SAN JOSE, Calif.—Theatergoers in San Jose experienced Shen Yun Performing Arts, a world-class performance of classical Chinese dance and music, at the Center for the Performing Arts on Dec. 28. Tiffany Quintana, director of activities at a skilled nursing facility, was delighted to be there after looking forward to Shen Yun for about a year.
“I thought the colors and the dancing and the movement—everything was amazing,” she said.
In a Shen Yun performance, the audience is treated to a series of short dance pieces as well as some vocal and instrumental solos. Accompanying the dancers is a live orchestra with both Chinese and Western musical instruments.
Quintana had tried to see Shen Yun last year, but the tickets were sold out. This time, she got tickets in early November and enjoyed the performance with her daughter.
“It was more than I expected,” Quintana said. “Everyone I spoke to has been wanting to see it, or is going to see it this year. … It’s just been amazing.”
Many Shen Yun dance pieces tell legends from ancient China or modern-day tales of courage. Quintana was fascinated and touched by these stories.
“The stories are insightful,” she said. “So far there’s been some humor, there’s been sadness, there’s been some revelation as to things that are happening right now, including what’s going on in China to this day, that I think we should be aware of. There’s some beautiful folklore that I wasn’t aware of. So there are things that I’d want to go research a little more and I’m interested in.”
She recalled the dance piece “Goodness in the Face of Evil,” which tells a story about practitioners of Falun Dafa, a traditional Chinese meditation discipline based on truthfulness, benevolence, and tolerance. In modern China, Falun Dafa practitioners face oppression and persecution from the Chinese communist regime.
“That really struck me as painful and a reminder of the kind of vigilance we have, to be human beings and consider each other as human beings, no matter what our beliefs or where we’re coming from, and maybe to be a little bit more mindful of other people in the world,” Quintana said.
Shen Yun is based in New York and aims to revitalize China’s 5,000 years of ancient culture through dance and music. According to its website, traditional Chinese culture placed great importance on spirituality and respect for heaven. However, this divinely inspired culture has been nearly lost under today’s communist rule.
“I do believe that you can put someone, let’s say, in a prison, but their soul, their spirituality, their connection with their higher power, can really release someone. And so I think it’s important that those things can be reinforced so they cannot be taken away,” Quintana said.
Besides the stories and spirituality, she also enjoyed the sheer beauty and athleticism of the dancers.
“I think they’re fantastic,” she said. “I did gymnastics as a child; I know that is not easy. They have no mats and they’re … flipping around and [doing] aerials. … The dances are beautiful.”
The dancers perform in brightly-colored costumes in the styles of different Chinese regions and dynasties. They often carry props such as fans or even porcelain vases, which they use to complement the choreography.

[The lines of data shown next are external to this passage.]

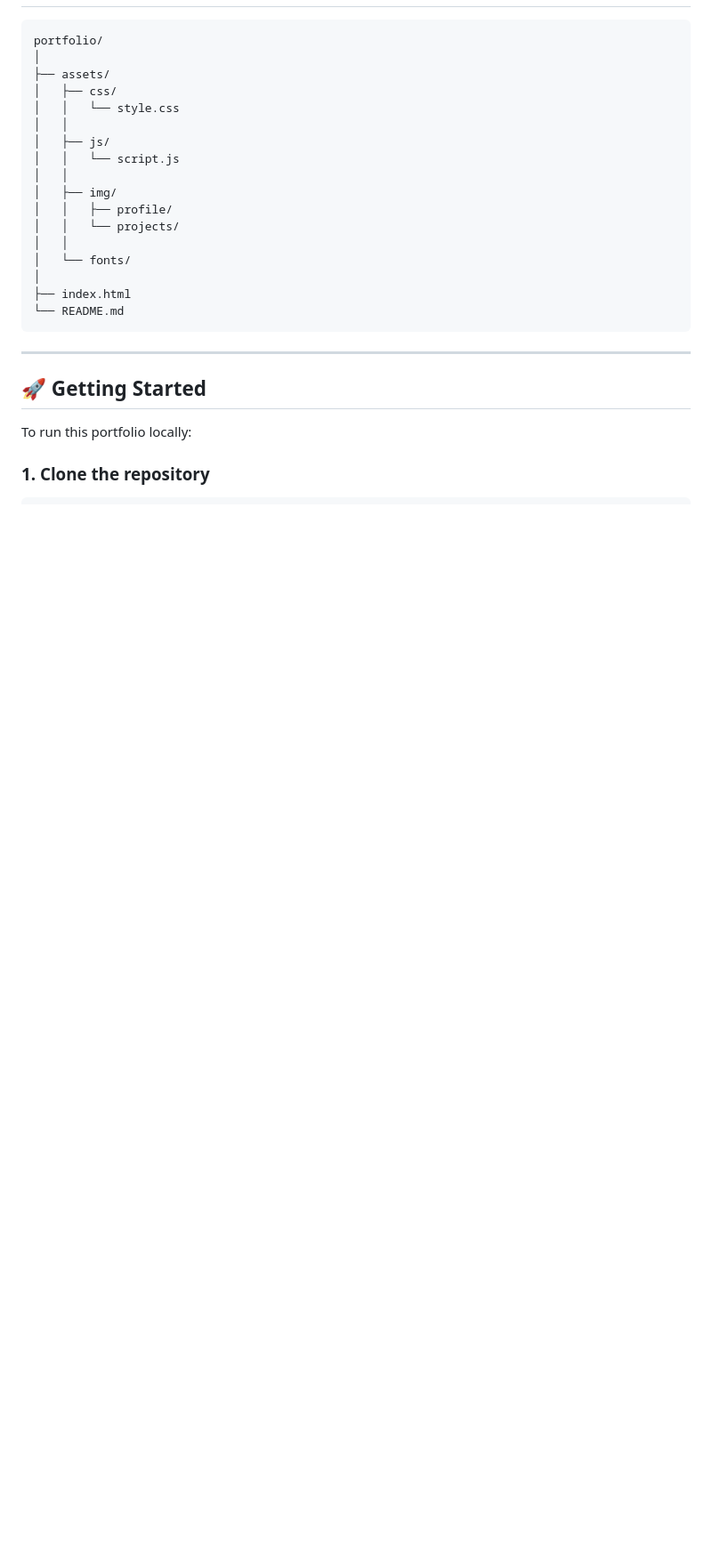
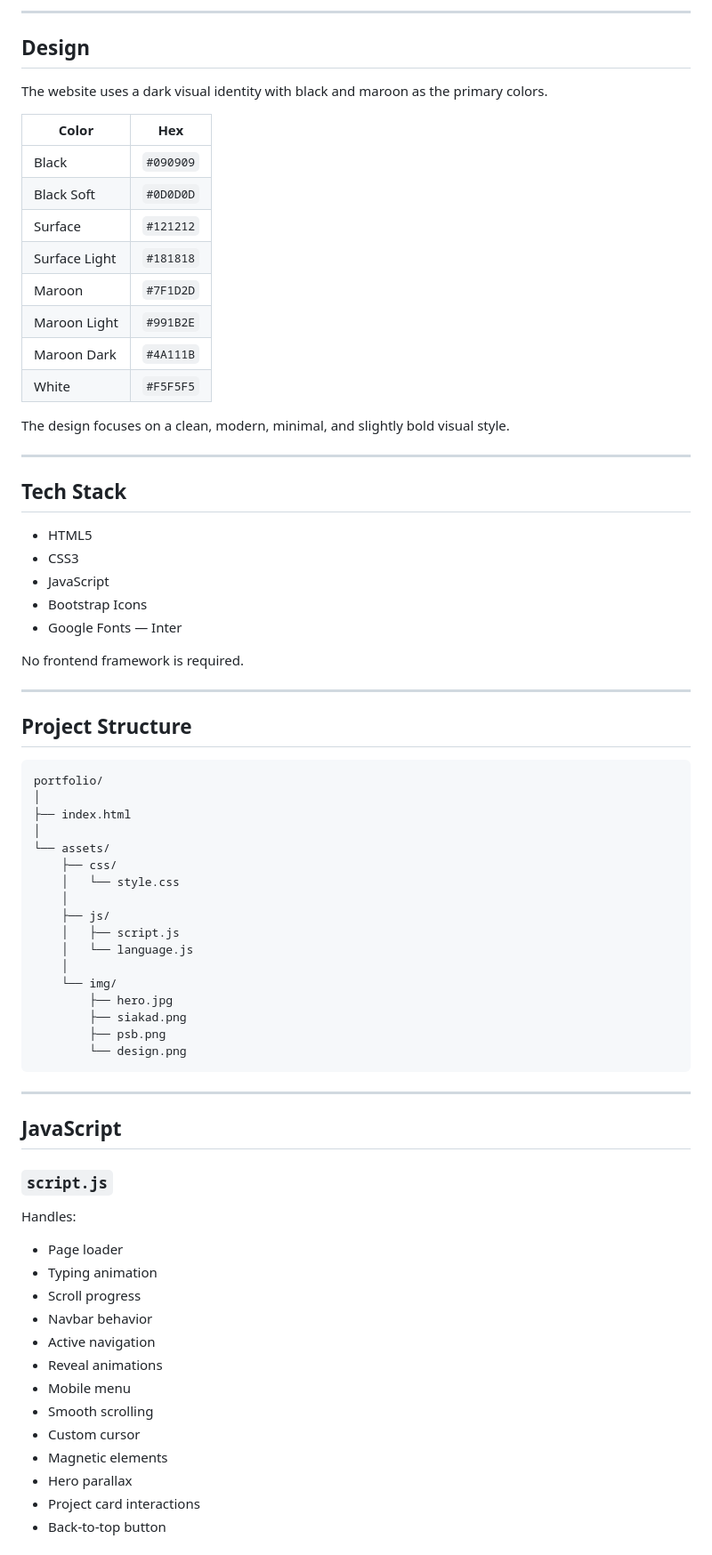
Before and after one commit to sandrianto07/portofolio, a Markdown page: README.md, the part around one of its changes. Shown at 89% size. GitHub-like rendering; blank space fills up the shorter version.

````diff
--- a/README.md
+++ b/README.md
@@ -52,28 +73,77 @@ This repository contains the source code for my personal portfolio website, buil
+---
+
+## Design
+
+The website uses a dark visual identity with black and maroon as the primary colors.
+
+| Color | Hex |
+|---|---|
+| Black | `#090909` |
+| Black Soft | `#0D0D0D` |
+| Surface | `#121212` |
+| Surface Light | `#181818` |
+| Maroon | `#7F1D2D` |
+| Maroon Light | `#991B2E` |
+| Maroon Dark | `#4A111B` |
+| White | `#F5F5F5` |
+
+The design focuses on a clean, modern, minimal, and slightly bold visual style.
+
+---
+
+## Tech Stack
+
+- HTML5
+- CSS3
+- JavaScript
+- Bootstrap Icons
+- Google Fonts — Inter
+
+No frontend framework is required.
+
+---
+
+## Project Structure
 
 ```text
 portfolio/
 │
-├── assets/
-│   ├── css/
-│   │   └── style.css
-│   │
-│   ├── js/
-│   │   └── script.js
-│   │
-│   ├── img/
-│   │   ├── profile/
-│   │   └── projects/
-│   │
-│   └── fonts/
+├── index.html
 │
-├── index.html
-└── README.md
+└── assets/
+    ├── css/
+    │   └── style.css
+    │
+    ├── js/
+    │   ├── script.js
+    │   └── language.js
+    │
+    └── img/
+        ├── hero.jpg
+        ├── siakad.png
+        ├── psb.png
+        └── design.png
 ```
 
 ---
 
-## 🚀 Getting Started
+## JavaScript
 
-To run this portfolio locally:
+### `script.js`
 
-### 1. Clone the repository
+Handles:
+
+- Page loader
+- Typing animation
+- Scroll progress
+- Navbar behavior
+- Active navigation
+- Reveal animations
+- Mobile menu
+- Smooth scrolling
+- Custom cursor
+- Magnetic elements
+- Hero parallax
+- Project card interactions
+- Back-to-top button
+
````
Also changed, not shown: other parts of README.md (+210 -115 lines).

“The colors, the way all the moving goes with the contrast in colors really makes everything pop,” said Quintana. “So it’s more than I expected already.”
She has already recommended to others that they see the performance in Sacramento.
“I’m looking forward to the second half. … It’s been exciting for me so far,” she said. “It was fantastic.”
With reporting by Lily Yu and Sally Appert.
The Epoch Times considers Shen Yun Performing Arts the significant cultural event of our time and has covered audience reactions since the company’s inception in 2006.